This year in California’s San Joaquin Valley (the southern arm of the Great Central Valley) it’s an outbreak year
for Beet Curly Top Virus (BCTV). The virus is vectored by the beet leafhopper, Circulifer tenellus, an invasive insect which was probably introduced to the western USA in the early 20th century. The beet leafhopper is a desert-adapted migratory insect which feeds and breeds on a wide variety of plant species. In the San Joaquin Valley C.tenellus migrates back and forward between winter breeding grounds in the hills on the western side of the valley and summer breeding grounds among the crop lands on the valley floor; BCTV travels back and forward along with its insect vector and probably also persists on the valley floor in infected weed hosts that colonize field and orchard margins where there is available water.
The California Department of Food and Agriculture has run a leafhopper population survey and control program in the foothills for several decades, supported by funds raised through a levy on crop production. The aim of the program is to reduce the winter breeding population of hoppers to non-damaging size and to warn growers of years, like this one, when the population is large. In spite of these management efforts, the beet leafhopper and BCTV have sporadic outbreak years. The dynamics of the leafhopper population have never been studied quantitatively, but detailed field studies in the 1950s and 1960s mean that we have a wealth of information about factors that are known to play a role. For example, early and higher than average autumn rainfall encourages the germination and vigorous growth of winter annual weeds in the foothills supporting survival and egg laying by female hoppers migrating back from the valley bottom. Conversely dry late winter and spring weather helps with survival of the new generation of hoppers (being a desert insect, C.tenellus does not thrive in cold, wet conditions) and encourages them to migrate out of the foothills to the valley. So, sequences of wet year-ends followed by dry year beginnings tend to be associated with outbreaks. The end of 2012 was very much wetter than average and the start of 2013 was among the driest on record.
The point here is not
that climate change caused this year’s BCTV outbreak; in as much as the outbreak depends on particular patterns of weather, what’s happening this year is not especially abnormal. However the connection between the outbreak and atypical patterns of weather gives us an indication of the type of effect that we are likely to see globally as the weather becomes more variable. The BCTV outbreak is a timely reminder, not that one was needed, that as difficult as it is to predict the dynamics of pest populations sometimes, it is only likely to get more so in future in many parts of the world. With increased uncertainty comes increased risk for farmers and all of the knock-on effects on innovation and willingness to try new ideas a more risky environment entails.

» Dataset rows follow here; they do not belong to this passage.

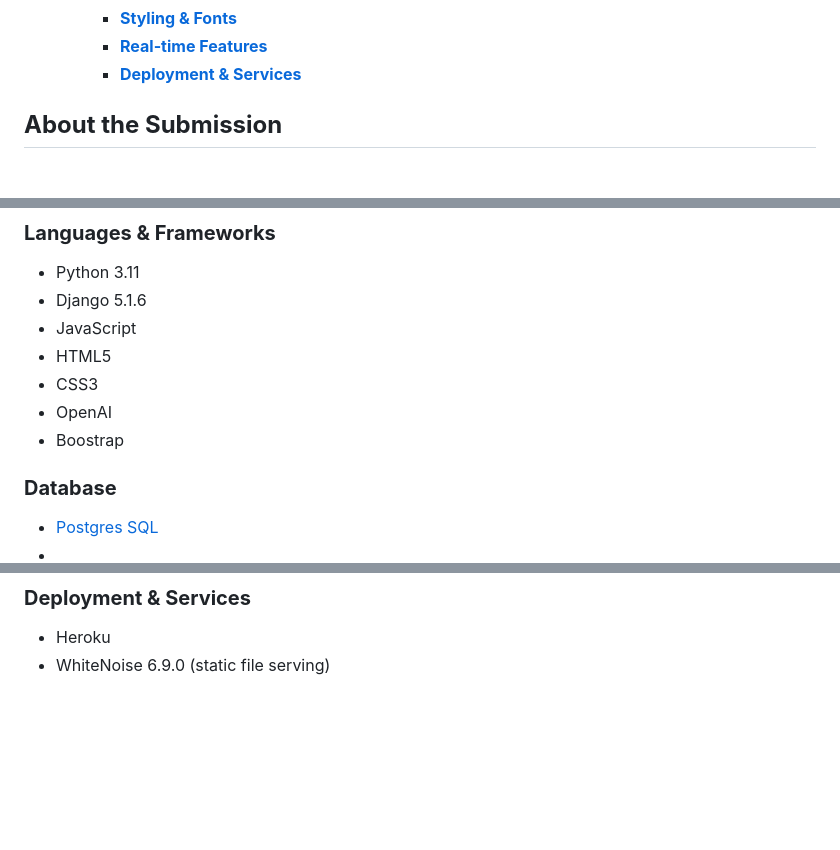
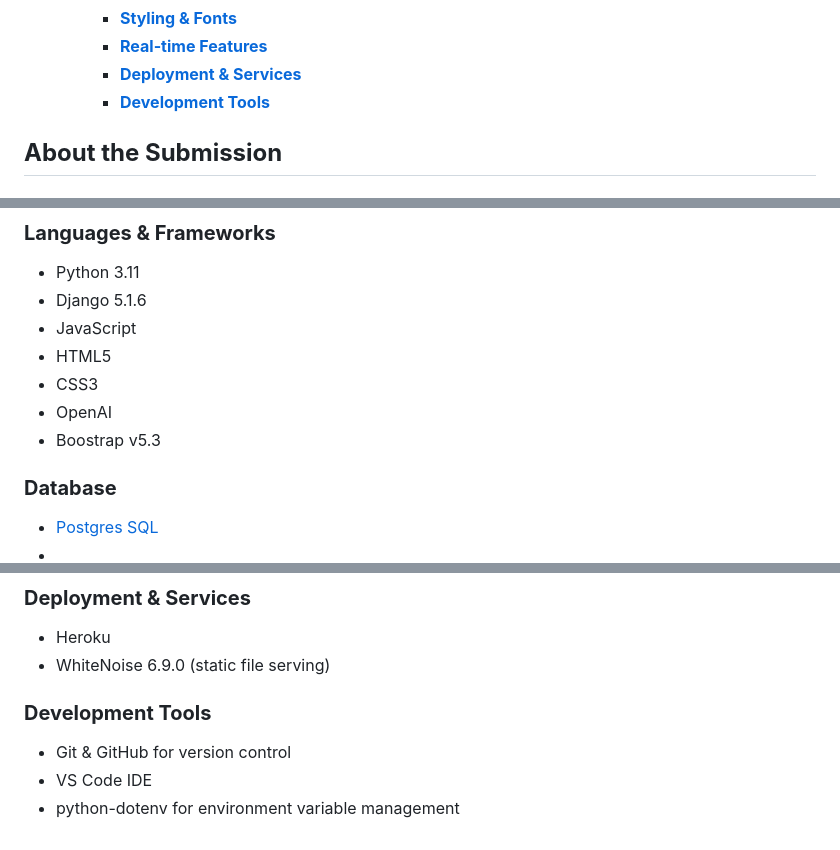
Before and after one commit to mattthughes/tech_buddy, a Markdown page: README.md, 3 parts joined by grey strips. GitHub-like rendering; blank space fills up the shorter version.

Commit message:
Add Development Tools section to README.md and update Bootstrap version

```diff
--- a/README.md
+++ b/README.md
@@ -22,6 +22,7 @@
     - [**Styling \& Fonts**](#styling--fonts)
     - [**Real-time Features**](#real-time-features)
     - [**Deployment \& Services**](#deployment--services)
+    - [**Development Tools**](#development-tools)
 
 
 ## **About the Submission**
@@ -81,7 +82,7 @@ Tech support from loved ones is usually just a call away but it can be stressful
 - HTML5
 - CSS3
 - OpenAI
-- Boostrap
+- Boostrap v5.3
 
 ### **Database**
 -  [Postgres SQL](https://www.postgresql.org/)
@@ -103,3 +104,9 @@ Tech support from loved ones is usually just a call away but it can be stressful
 
 - Heroku
 - WhiteNoise 6.9.0 (static file serving)
+
+### **Development Tools**
+
+- Git & GitHub for version control
+- VS Code IDE
+- python-dotenv for environment variable management
```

We are using modeling and data analysis to investigate how the long-term control strategy interacts with the intrinsic population dynamics and environmental effects to generate the oscillations in leafhopper population size and virus prevalence which are observed. Generic lessons learned from studying this well-known pest and disease complex should be useful in studying less well characterized systems elsewhere.